When Karla McHan was looking for a challenge last year, she had no way of knowing exactly how challenged she would be.

McHan spent 22 years teaching social studies (mostly U.S. history but also world history, government, psychology and sociology) at Warren Central High School when she was offered the lead teacher position in 2012.

“I really enjoyed seeing education from a different perspective and loved the opportunity to work more directly with teachers,” McHan said.

The experience motivated her to go back to school for her master’s degree in educational leadership, something she had put off when her children were young.

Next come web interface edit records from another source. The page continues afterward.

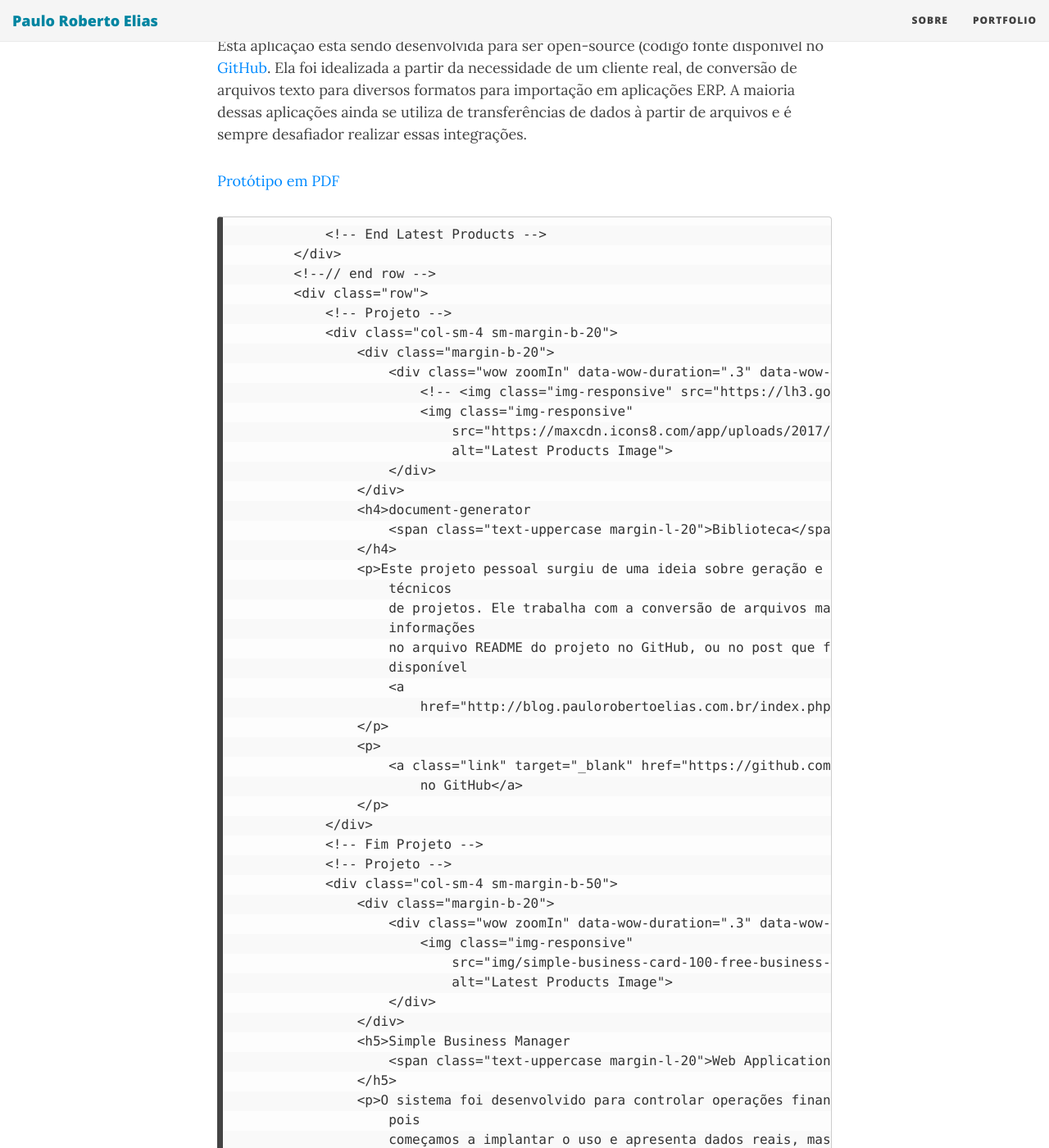
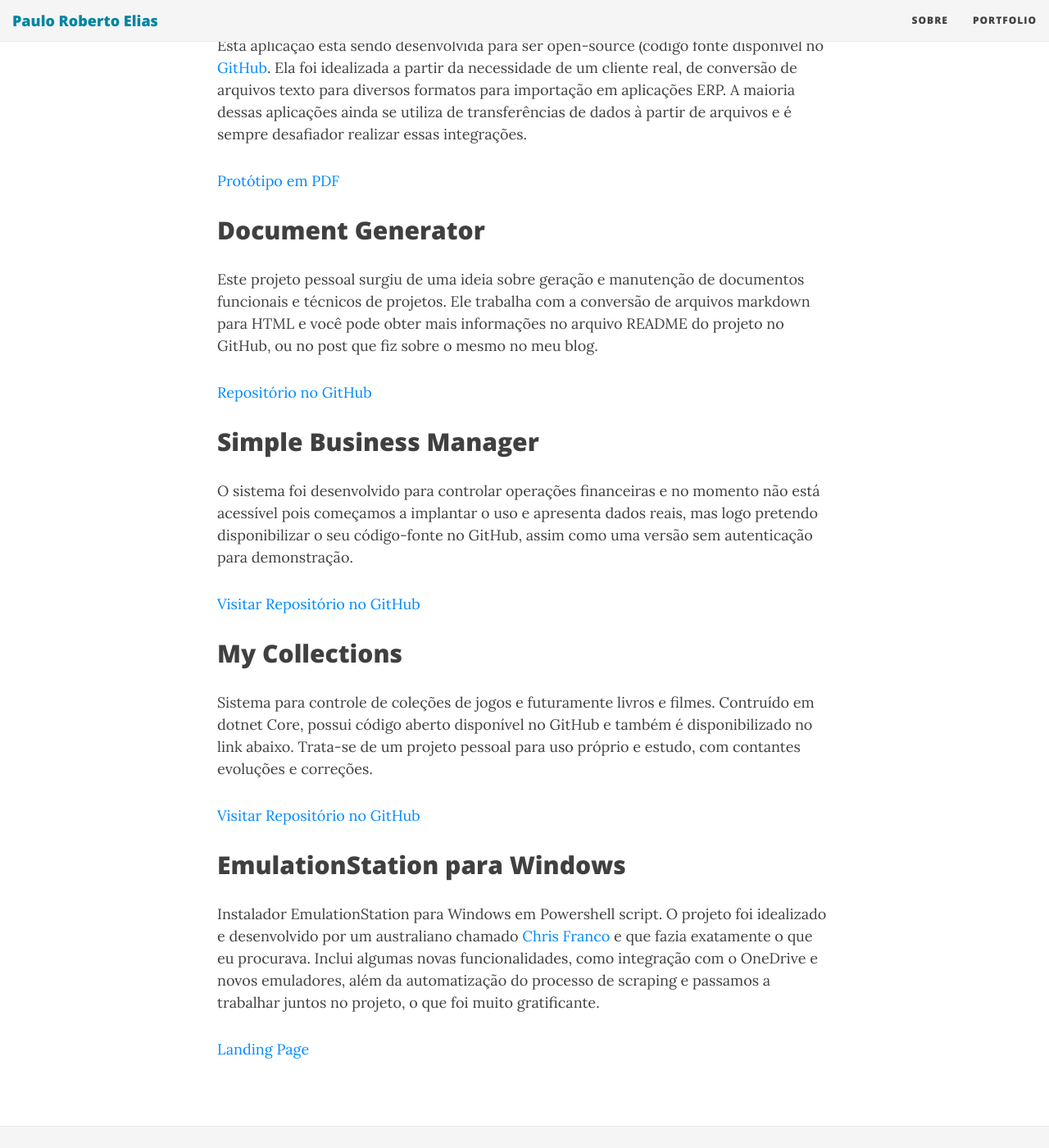
Before and after one commit to PRElias/paulorobertoelias.com.br, a Jekyll site: the page built from portfolio.md, in a window 1280 px wide and 1400 px high, scrolled down 1077 px. Shown: the whole window at 82% size. Built offline with Jekyll 4.4.1, drawn with Linux system fonts in a browser that asks for light colours; nearby versions of some CDN libraries; some of the changed text lies outside the part shown.

Commit message:
portfolio

```diff
--- a/portfolio.md
+++ b/portfolio.md
@@ -1,7 +1,7 @@
 ---
 layout: page
-title: Sobre
-subtitle: Why you'd want to go on a date with me
+title: Portfolio
+subtitle: Projetos pessoais próprios ou que participo
 ---
 
 A maioria dos projetos nos quais trabalhei, em todas as empresas, foram projetos corporativos e por isso eu não poderia divulgá-los aqui. Foram realizados nas mais diversas áreas, entre elas: Recursos Humanos, Controle de Estoque e Vendas Indiretas, Gestão de incidentes de TI, Gestão de Contratos, etc.
@@ -28,115 +28,30 @@ Esta aplicação está sendo desenvolvida para ser open-source (código fonte di
 [Protótipo em PDF](https://1drv.ms/b/s!Alnyo-7sjku25Gm65syBWqXdD0V8)
 
 
+## Document Generator
 
-                <!-- End Latest Products -->
-            </div>
-            <!--// end row -->
-            <div class="row">
-                <!-- Projeto -->
-                <div class="col-sm-4 sm-margin-b-20">
-                    <div class="margin-b-20">
-                        <div class="wow zoomIn" data-wow-duration=".3" data-wow-delay=".1s">
-                            <!-- <img class="img-responsive" src="https://lh3.googleusercontent.com/InRt0SOXxH6aUjJM7PsmGT5LrY_vHbwrLg1UKLsKW3g3P8IpIzohgG9rT7YCGtVG3gE=w300-rw" -->
-                            <img class="img-responsive"
-                                src="https://maxcdn.icons8.com/app/uploads/2017/01/Document-2.png"
-                                alt="Latest Products Image">
-                        </div>
-                    </div>
-                    <h4>document-generator
-                        <span class="text-uppercase margin-l-20">Biblioteca</span>
-                    </h4>
-                    <p>Este projeto pessoal surgiu de uma ideia sobre geração e manutenção de documentos funcionais e
-                        técnicos
-                        de projetos. Ele trabalha com a conversão de arquivos markdown para HTML e você pode obter mais
-                        informações
-                        no arquivo README do projeto no GitHub, ou no post que fiz sobre o mesmo no meu blog,
-                        disponível
-                        <a
-                            href="http://blog.paulorobertoelias.com.br/index.php/2018/06/27/projeto-document-generator/">aqui</a>
-                    </p>
-                    <p>
-                        <a class="link" target="_blank" href="https://github.com/PRElias/document-generator">Repositório
-                            no GitHub</a>
-                    </p>
-                </div>
-                <!-- Fim Projeto -->
-                <!-- Projeto -->
-                <div class="col-sm-4 sm-margin-b-50">
-                    <div class="margin-b-20">
-                        <div class="wow zoomIn" data-wow-duration=".3" data-wow-delay=".1s">
-                            <img class="img-responsive"
-                                src="img/simple-business-card-100-free-business-cards-psd-the-best-of-free-business-cards-ideas.jpg"
-                                alt="Latest Products Image">
-                        </div>
-                    </div>
-                    <h5>Simple Business Manager
-                        <span class="text-uppercase margin-l-20">Web Application</span>
-                    </h5>
-                    <p>O sistema foi desenvolvido para controlar operações financeiras e no momento não está acessível
-                        pois
-                        começamos a implantar o uso e apresenta dados reais, mas logo pretendo disponibilizar o seu
-                        código-fonte
-                        no GitHub, assim como uma versão sem autenticação para demonstração.
-                    </p>
-                    <p>
-                        <a class="link" target="_blank" href="http://sistema.chikalina.com.br">Visitar</a>
-                    </p>
-                    <p>
-                        <a class="link" target="_blank"
-                            href="https://github.com/PRElias/SimpleBusinessManager">Repositório
-                            no GitHub</a>
-                    </p>
-                </div>
-                <!-- Fim Projeto -->
-                <!-- Projeto -->
-                <div class="col-sm-4 sm-margin-b-50">
-                    <div class="margin-b-20">
-                        <div class="wow zoomIn" data-wow-duration=".3" data-wow-delay=".1s">
-                            <img class="img-responsive" src="img/mycollections.gif" alt="My Colections GIF">
-                        </div>
-                    </div>
-                    <h4>MyCollections
-                        <span class="text-uppercase margin-l-20">Web Application + PWA</span>
-                    </h4>
-                    <p>Sistema para controle de coleções de jogos e futuramente livros e filmes. Contruído em dotnet
-                        Core, possui código aberto disponível no GitHub e também é disponibilizado no link abaixo.
-                        Trata-se de um projeto pessoal para uso próprio e estudo, com contantes evoluções e correções.
-                        Saiba mais clicando <a
-                            href="http://blog.paulorobertoelias.com.br/index.php/2018/10/17/mycollections-projeto-pessoal-open-source-de-controle-de-colecoes/">aqui</a>
-                    </p>
-                    <p>
-                        <a class="link" target="_blank" href="http://mycollections.paulorobertoelias.com.br">Visitar</a>
-                    </p>
-                    <p>
-                        <a class="link" target="_blank" href="https://github.com/PRElias/MyCollections">Repositório
-                            no GitHub</a>
-                    </p>
-                </div>
-                <!-- Fim projeto -->
-            </div>
-            <div class="row">
-                <!-- Projeto -->
-                <div class="col-sm-4 sm-margin-b-20">
-                    <div class="margin-b-20">
-                        <div class="wow zoomIn" data-wow-duration=".3" data-wow-delay=".1s">
-                            <!-- <img class="img-responsive" src="https://lh3.googleusercontent.com/InRt0SOXxH6aUjJM7PsmGT5LrY_vHbwrLg1UKLsKW3g3P8IpIzohgG9rT7YCGtVG3gE=w300-rw" -->
-                            <img class="img-responsive"
-                                src="./img/es-win.png"
-                                alt="Latest Products Image">
-                        </div>
-                    </div>
-                    <h4>Instalador EmulationStation para Windows
-                        <span class="text-uppercase margin-l-20">Powershell script</span>
-                    </h4>
-                    <p>O projeto foi idealizado e desenvolvido por um australiano chamado <a
-                            href="https://github.com/Francommit">Chris Franco</a> e que fazia exatamente o que eu
-                        procurava. Inclui algumas novas funcionalidades, como integração com o OneDrive e novos
-                        emuladores, além da automatização do processo de scraping e passamos a trabalhar juntos no
-                        projeto, o que foi muito gratificante.
-                    </p>
-                    <p><a class="link" target="_blank" href="https://prelias.github.io/win10_emulation_station/">Landing
-                            Page</a></p>
-                </div>
-                <!-- Fim Projeto -->
-            </div>
+Este projeto pessoal surgiu de uma ideia sobre geração e manutenção de documentos funcionais e técnicos de projetos. Ele trabalha com a conversão de arquivos markdown para HTML e você pode obter mais informações no arquivo README do projeto no GitHub, ou no post que fiz sobre o mesmo no meu blog.
+
+[Repositório no GitHub](https://github.com/PRElias/document-generator)
+
+## Simple Business Manager
+
+O sistema foi desenvolvido para controlar operações financeiras e no momento não está acessível pois começamos a implantar o uso e apresenta dados reais, mas logo
+pretendo disponibilizar o seu código-fonte no GitHub, assim como uma versão sem autenticação para demonstração.
+
+[Visitar](http://sistema.chikalina.com.br)
+[Repositório no GitHub](https://github.com/PRElias/SimpleBusinessManager)
+
+
+## My Collections
+
+Sistema para controle de coleções de jogos e futuramente livros e filmes. Contruído em dotnet Core, possui código aberto disponível no GitHub e também é disponibilizado no link abaixo. Trata-se de um projeto pessoal para uso próprio e estudo, com contantes evoluções e correções.
+
+[Visitar](http://mycollections.paulorobertoelias.com.br)
+[Repositório no GitHub](https://github.com/PRElias/MyCollections)
+
+## EmulationStation para Windows
+
+Instalador EmulationStation para Windows em Powershell script. O projeto foi idealizado e desenvolvido por um australiano chamado [Chris Franco](href="https://github.com/Francommit) e que fazia exatamente o que eu procurava. Inclui algumas novas funcionalidades, como integração com o OneDrive e novos emuladores, além da automatização do processo de scraping e passamos a trabalhar juntos no projeto, o que foi muito gratificante.
+
+[Landing Page](https://prelias.github.io/win10_emulation_station/)
```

“I decided it was time to venture out and knew I could bring my perspective as a longtime teacher to educational decision making,” she said.

A rare history position opened at Vicksburg Catholic School in 2016, and McHan could not pass up the chance of working with a man who had been the principal of her elementary and junior high schools when she was a student: Dr. Buddy Strickland.

“It seemed like everything just fell in place,” she says of making the move to St. Aloysius High School. VCS also offered McHan a unique opportunity to advance her career and more openly share her faith.

“As a practicing Catholic, I was excited about being in a school environment that so beautifully incorporates faith and love of God and neighbor in its daily activities.”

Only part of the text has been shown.